IE has, however, offered font embedding since IE4 via Embedded OpenType (.EOT), a font format that enables real fonts to be temporarily embedded in web pages. That is, the reader sees the font while reading the page, but cannot download (“steal”) the font afterwards. Microsoft has “grant[ed] to the W3C a perpetual, nonexclusive, royalty-free, world-wide right and license under any Microsoft copyrights on this contribution, to copy, publish and distribute the contribution under the W3C document licenses,” in hopes that EOT would thereby become a standard.

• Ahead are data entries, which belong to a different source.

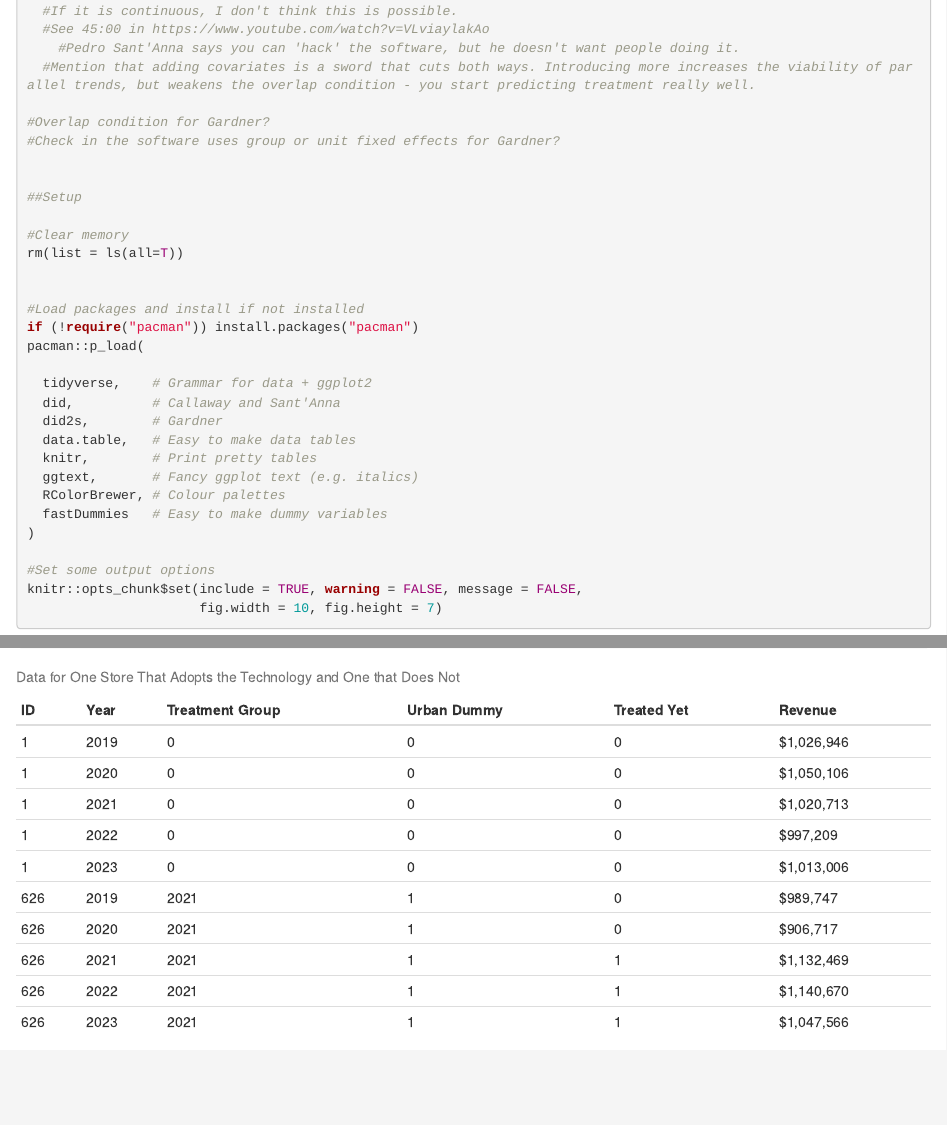
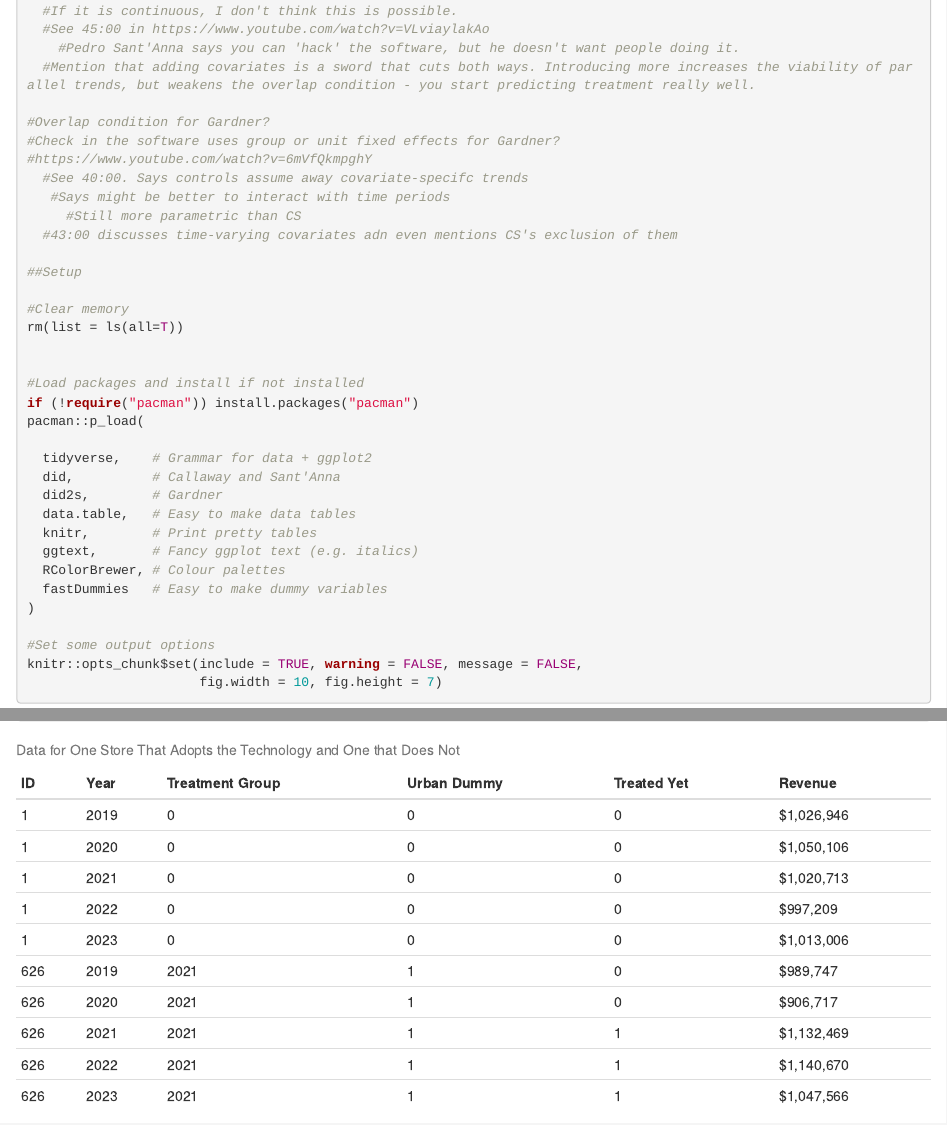
Before and after one commit to GregoryVdvinne/did_monte_carlo, an R Markdown document (Comparing CS 2021 with Gardner 2021.Rmd): the page in a window 1100 px wide, from 410 px down, and a second part further down, joined at a grey line. Rendered offline with R 4.5, knitr and Pandoc, with nearby package versions; folded parts are opened; code that draws random numbers runs with fixed seeds of ours.

Commit message:
More notes at beginning

```diff
--- a/Comparing CS 2021 with Gardner 2021.Rmd
+++ b/Comparing CS 2021 with Gardner 2021.Rmd
@@ -19,7 +19,11 @@ bibliography: references.bib
 
 #Overlap condition for Gardner?
 #Check in the software uses group or unit fixed effects for Gardner?
-
+#https://www.youtube.com/watch?v=6mVfQkmpghY
+  #See 40:00. Says controls assume away covariate-specifc trends
+   #Says might be better to interact with time periods
+     #Still more parametric than CS
+  #43:00 discusses time-varying covariates adn even mentions CS's exclusion of them
 
 ##Setup
 
```
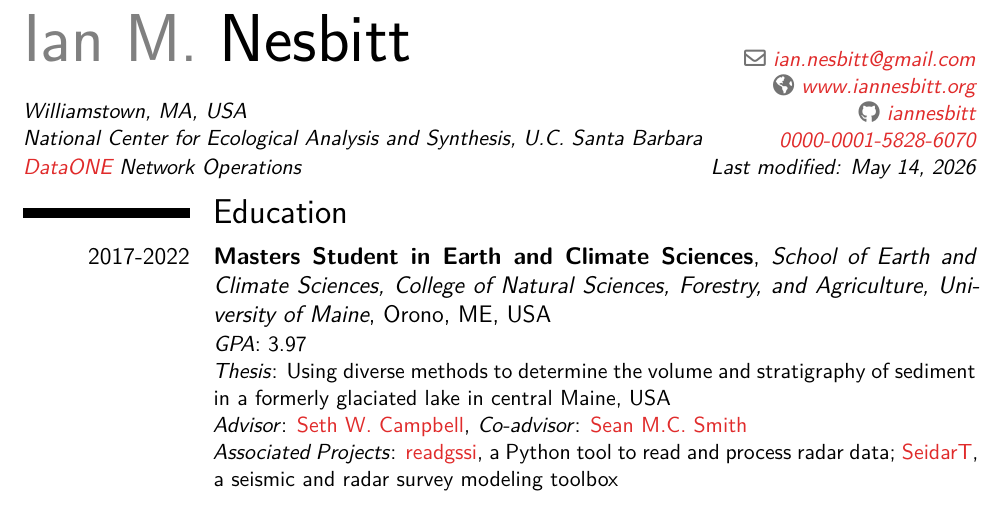
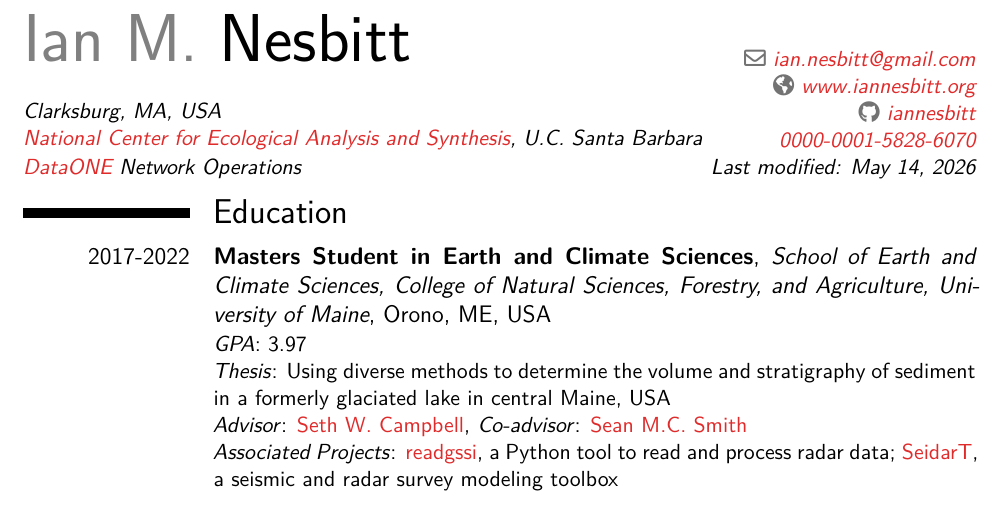
Before and after one commit to iannesbitt/cv, a LaTeX CV (cv.tex): part of page 1 of 8, cut so that both start at the same text. The pictures show the PDF file _output/cv.pdf that the author committed with the source.

Commit message:
updating headline

```diff
--- a/cv.tex
+++ b/cv.tex
@@ -26,12 +26,13 @@
 \extrainfo{%
     Last modified: \today{}
 }
-\newcommand{\dataonefed}{\href{https://www.dataone.org/}{DataONE Federation}} % IGNORE, for use in title only
+\newcommand{\dataonefed}{\href{https://www.dataone.org/}{DataONE Federation}}
+\newcommand{\nceas}{\href{https://www.nceas.ucsb.edu/}{National Center for Ecological Analysis and Synthesis}}
 \title{%
     \small
-    Williamstown, MA, USA
+    Clarksburg, MA, USA
     \\
-    National Center for Ecological Analysis and Synthesis, U.C. Santa Barbara
+    \nceas{}, U.C. Santa Barbara
     \\
     \dataone{} Network Operations
 }
```
Also changed, not shown: _output/cv.pdf.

But so far, only Microsoft’s own browsers support EOT.
Thus, as we consider integrating real fonts into our designs, we must navigate between browsers that support @font-face now (Safari), those that will do so soon (Opera, Chrome, Firefox), and the one that possibly never will (IE, with a dwindling but still overwhelming market share).
The person who figures out a designer-friendly solution to all this will either be hailed as a hero/heroine or get rich. Meanwhile, near-complete solutions of varying implementation difficulty exist. Read on:
“Instead of making pictures of fonts, the actual font files can be linked to and retrieved from the web. This way, designers can use TrueType fonts without having to freeze the text as background images.” An introduction to @font-face by Håkon Wium Lie, father of CSS.
Is there life after Georgia? To understand issues surrounding web fonts from the type designer’s perspective, I interview David Berlow, co-founder of The Font Bureau, Inc, and the ﬁrst TrueType type designer.
Kilian Valkhof: “Everyone wants @font-face to work everywhere, but as it stands, it only works in Safari and the upcoming versions of Firefox and Opera. In this article I’ll show you how to use Cufón only if we can’t load the font through other, faster methods.”
Update May 28, 2009: Working with Jason Santa Maria, Jeff Veen’s company Small Batch Inc. introduces Typekit:
We’ve been working with foundries to develop a consistent web-only font linking license. We’ve built a technology platform that lets us to host both free and commercial fonts in a way that is incredibly fast, smoothes out differences in how browsers handle type, and offers the level of protection that type designers need without resorting to annoying and ineffective DRM.
Web Fonts, HTML 5 Roundup: Worthwhile reading on the hot new web font proposals, and on HTML 5/CSS 3 basics, plus a demo of advanced HTML 5 trickery. — 20 July 2009
Web Fonts Now, for real: David Berlow of The Font Bureau has proposed a Permissions Table for OpenType that can be implemented immediately to turn raw fonts into web fonts without any wrappers or other nonsense. If adopted, it will enable type designers to license their work for web use, and web designers to create pages that use real fonts via the CSS @font-face standard. — 16 July 2009